My favorite word is possibility. I encourage people to dwell in possibility while you wait for the right opportunity. Let me explain what I mean. Suffering can blur our vision and distort our worthiness to have what we deserve. Standing in a place of possibility is knowing what we want is achievable while you take steps to discover new opportunities that await you. The moment you confidently open yourself up to embracing new opportunities, you begin to rebuild your life. 

I leave you with this one fact I know for sure: God is with you, for you, and in you. 

S. Renee is an advisor, coach, and strategic partner to senior leaders with a focus on organizational change through talent development. Her area of expertise is in soft skills for current and future leaders. In her early thirties, she landed a seat at the table as the youngest member of a university president’s cabinet, and has since spent a considerable amount of time sharing the stage and working with corporate CEOs, mid to senior-level leaders, and small business owners of multi-million and billion-dollar operations. However, she effectively provides talent development at every level of an organization.  

Her accomplishments in the area of talent development resulted in her expertise being sought and published by the world’s bestselling reference brand series, For Dummies. She is the co-author of Self-Esteem for Dummies (Jan. 2015). Additionally, one of the fast-growing online publishers, Callisto Media, hired her to write 5 Steps to Assertiveness: How to Communicate with Confidence and Get What You Want (May 2018). 

S. Renee is known for her ability to help clients shatter old beliefs and breakthrough mental barriers. Ultimately, her clients present and communicate with confidence and make more significant contributions to the organization’s performance.

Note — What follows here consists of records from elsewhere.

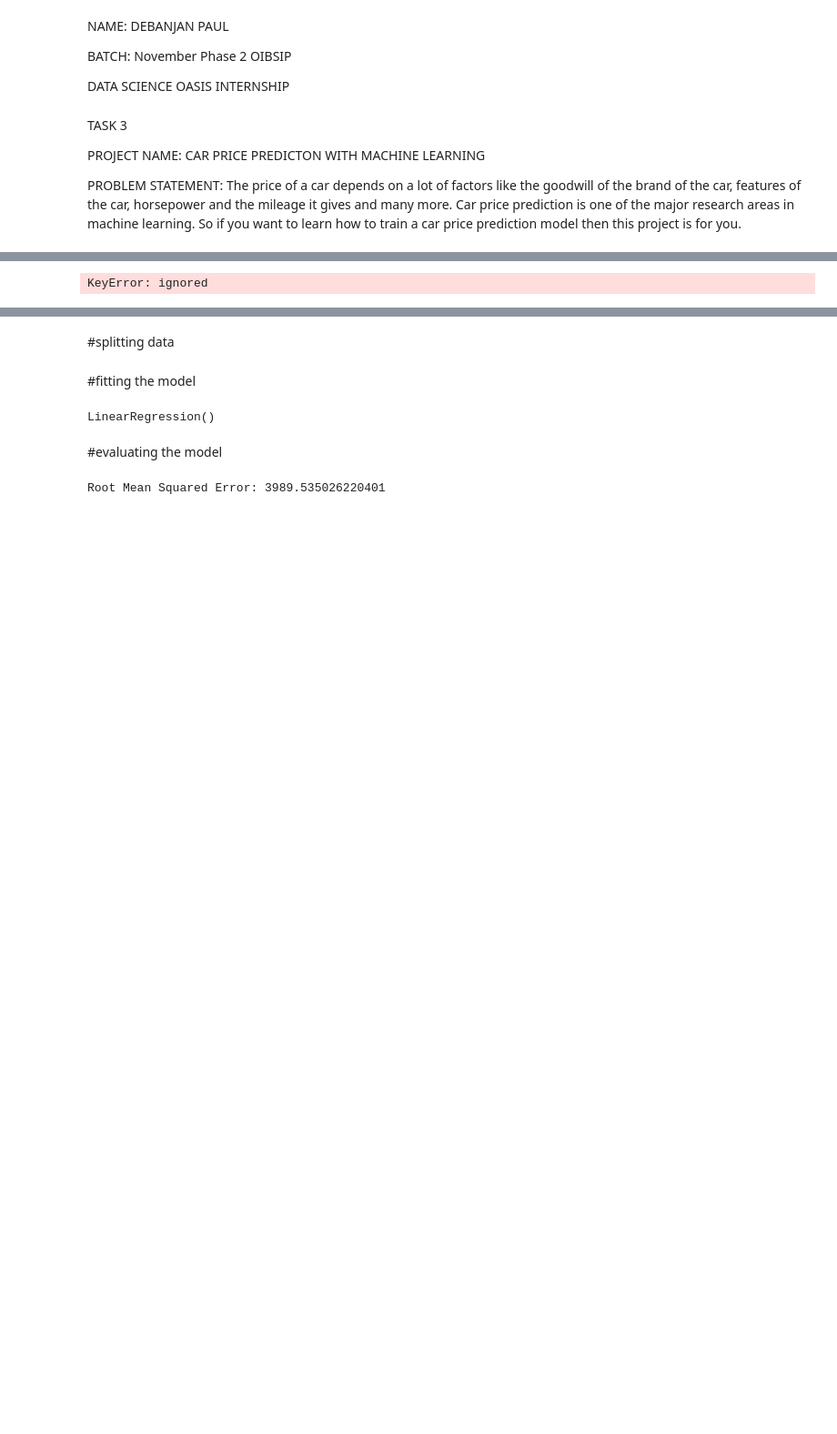
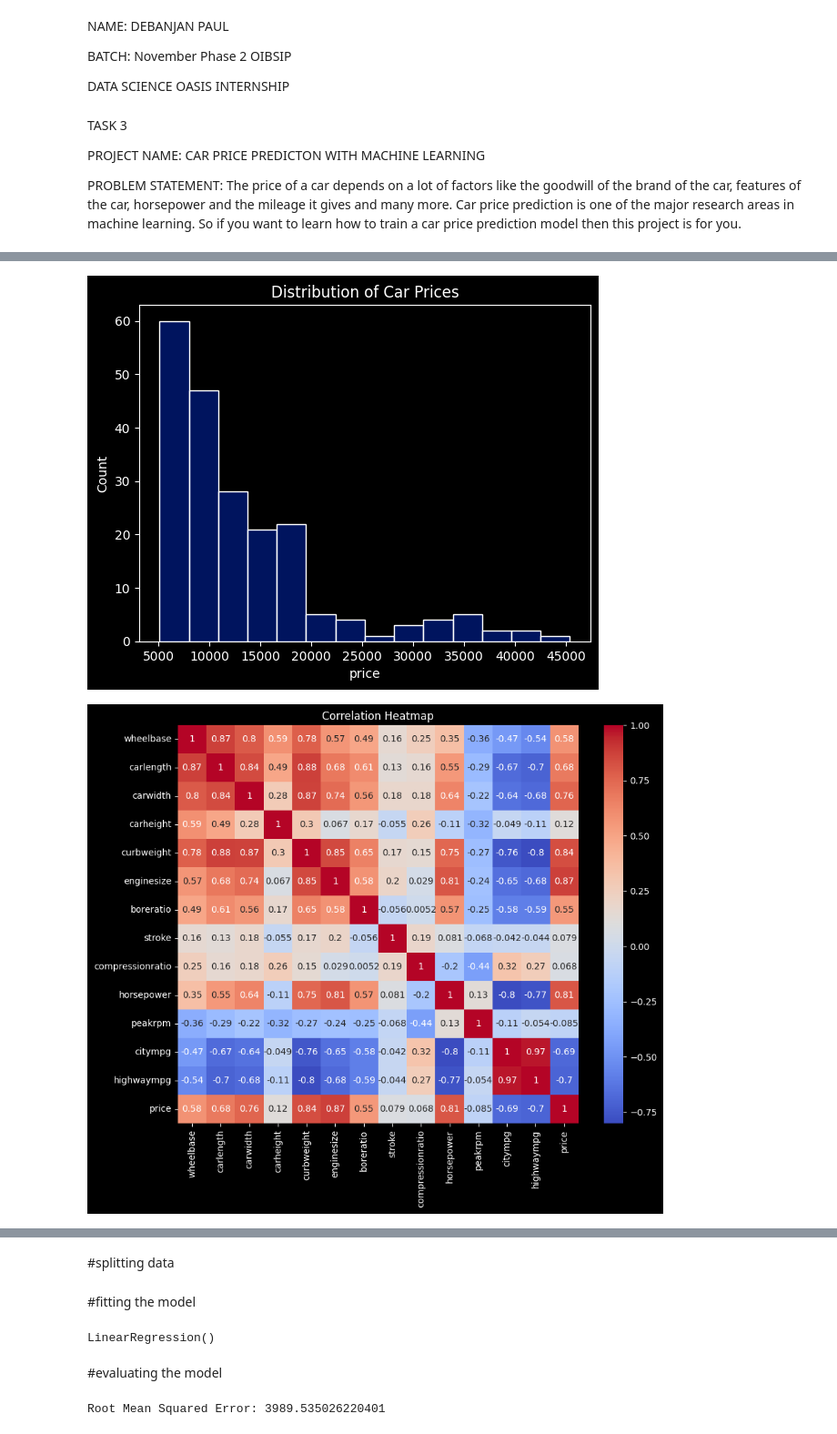
Before and after one commit to deba607/CAR-PRICE-PREDICTION-WITH-MACHINE-LEARNING, a Jupyter notebook: TASK 3-CAR PRICE PREDICTION WITH MACHINE LEARNING/CAR PRICE PREDICTION WITH MACHINE LEARNING.ipynb, the cells around one changed output, grey strips where cells are left out. Shown: that part at 91% size. Cells and saved outputs as stored; diff of their text form; code cells hidden in the pictures; blank space fills up the shorter version.

```diff
--- a/TASK 3-CAR PRICE PREDICTION WITH MACHINE LEARNING/CAR PRICE PREDICTION WITH MACHINE LEARNING.ipynb
+++ b/TASK 3-CAR PRICE PREDICTION WITH MACHINE LEARNING/CAR PRICE PREDICTION WITH MACHINE LEARNING.ipynb
@@ -72,27 +80,28 @@ data = data.drop_duplicates()
 # %%
 plt.style.use('dark_background')
 sns.set_palette('dark')
 sns.histplot(data['price'])
 plt.title('Distribution of Car Prices', color='white')
-plt.xlabel('Price', color='white')
+plt.xlabel('price', color='white')
 plt.ylabel('Count', color='white')
 plt.xticks(color='white')
 plt.yticks(color='white')
 plt.show()
 
 # Correlation Heatmap
 numeric_features = ['wheelbase', 'carlength', 'carwidth', 'carheight', 'curbweight',
                     'enginesize', 'boreratio', 'stroke', 'compressionratio', 'horsepower',
                     'peakrpm', 'citympg', 'highwaympg', 'price']
 correlation_matrix = data[numeric_features].corr()
 plt.figure(figsize=(10, 8))
 sns.heatmap(correlation_matrix, annot=True, cmap='coolwarm')
 plt.title('Correlation Heatmap', color='white')
 plt.xticks(color='white')
 plt.yticks(color='white')
 plt.show()
 # %% [output]
-KeyError: ignored
+[figure, added]
+[figure, added]
 # %%
 feature_cols = ['symboling', 'fueltype', 'aspiration', 'doornumber', 'carbody', 'drivewheel', 'enginelocation',
                 'wheelbase', 'carlength', 'carwidth', 'carheight', 'curbweight', 'enginetype', 'cylindernumber',
```
Also changed, not shown: parts of 4 cells of this notebook.
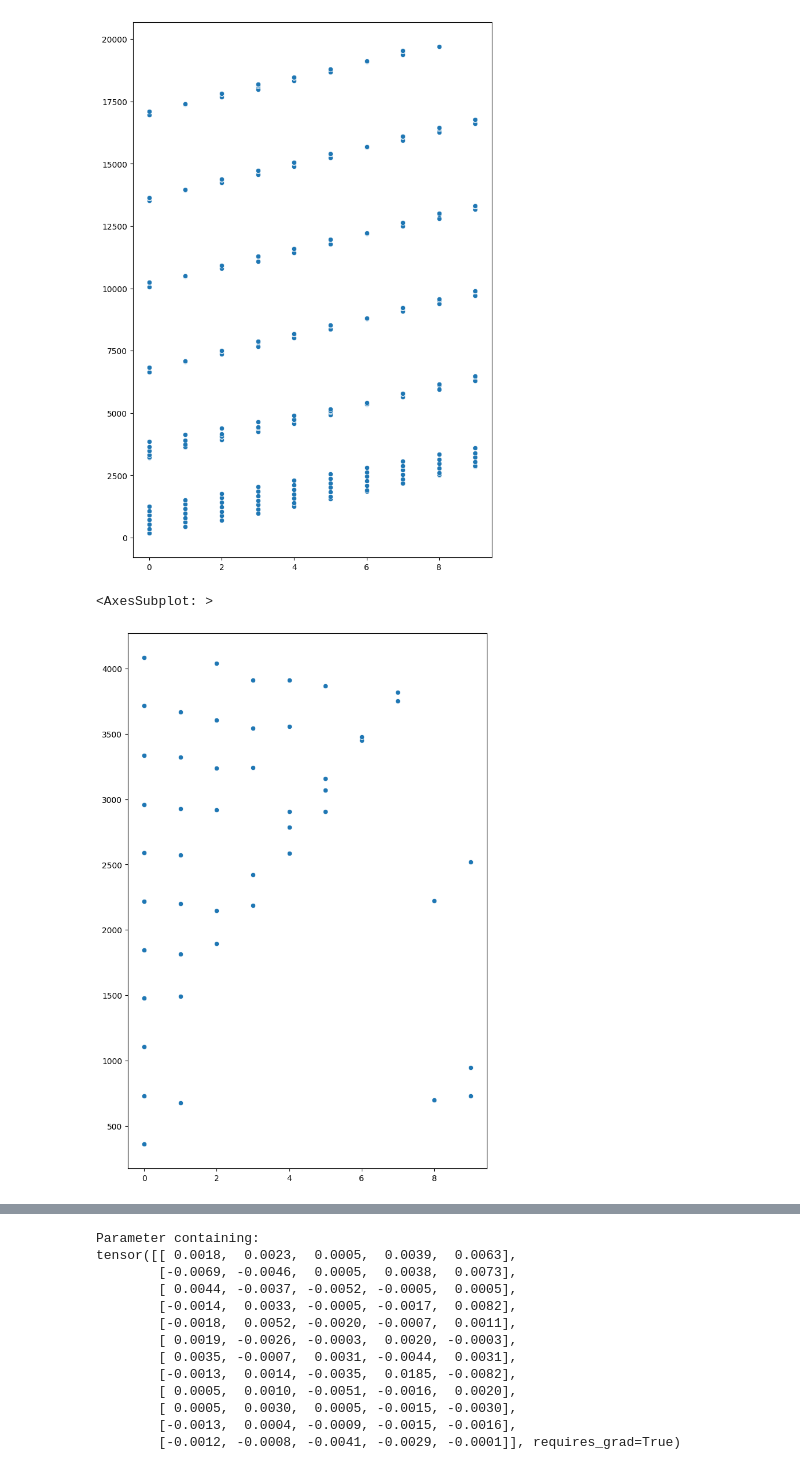
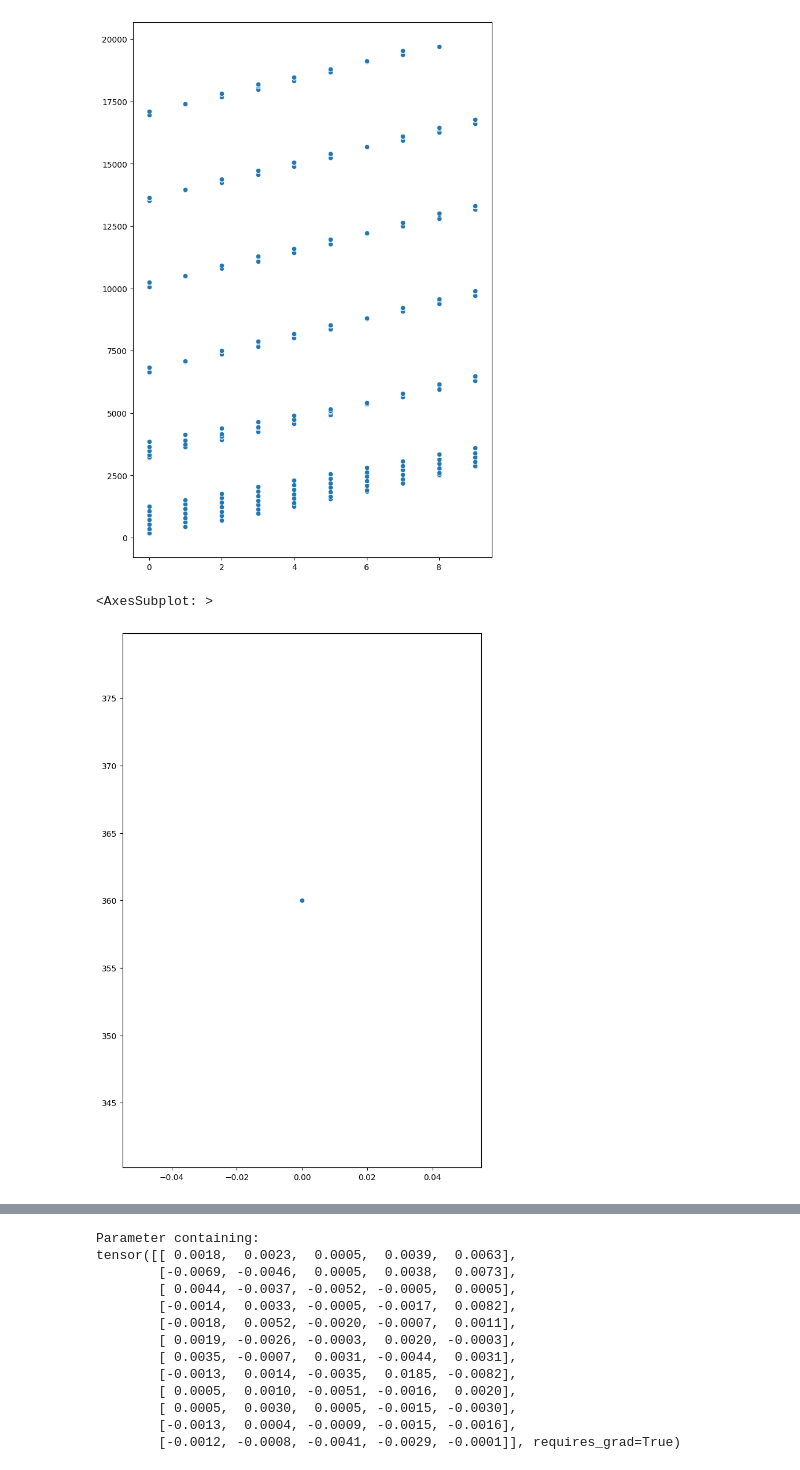
Before and after one commit to quao627/RL_bus_operation, a Jupyter notebook: code/test.ipynb, the cells around one changed output, grey strips where cells are left out. Drawn from its saved outputs; the diff is of its cells as text; code cells hidden in the pictures.

```diff
--- a/code/test.ipynb
+++ b/code/test.ipynb
@@ -19,10 +19,10 @@ sns.scatterplot(x=data_plot[:, 0], y=data_plot[:, 1])
 [figure]
 # %%
 plt.figure(figsize=(8, 12))
-data = pickle.load(open('env_data5.pkl', 'rb'))
+data = pickle.load(open('env_data4.pkl', 'rb'))
 data_plot = np.array([[k, i] for k, v in data.items() for i in v])
 sns.scatterplot(x=data_plot[:, 0], y=data_plot[:, 1])
 # %% [output]
 <AxesSubplot: >
-[figure, old version]
+[figure, new version]
 # %%
```
Also changed, not shown: parts of 2 cells of this notebook, 6 other files.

Client success stories include becoming highly effective leaders and award-winning performers.  

S. Renee is also author of Harness the POWER of Personal Branding and Executive Presence: Elevate Your Life and Career Now!; The Bridge to Your Brand: Likability, Marketability, Credibility; There Is More Inside: Personal Essentials Needed to Living a Power-Packed Life; and Our Hearts Wonder: Prayers to Heal Your Heart and Calm Your Soul.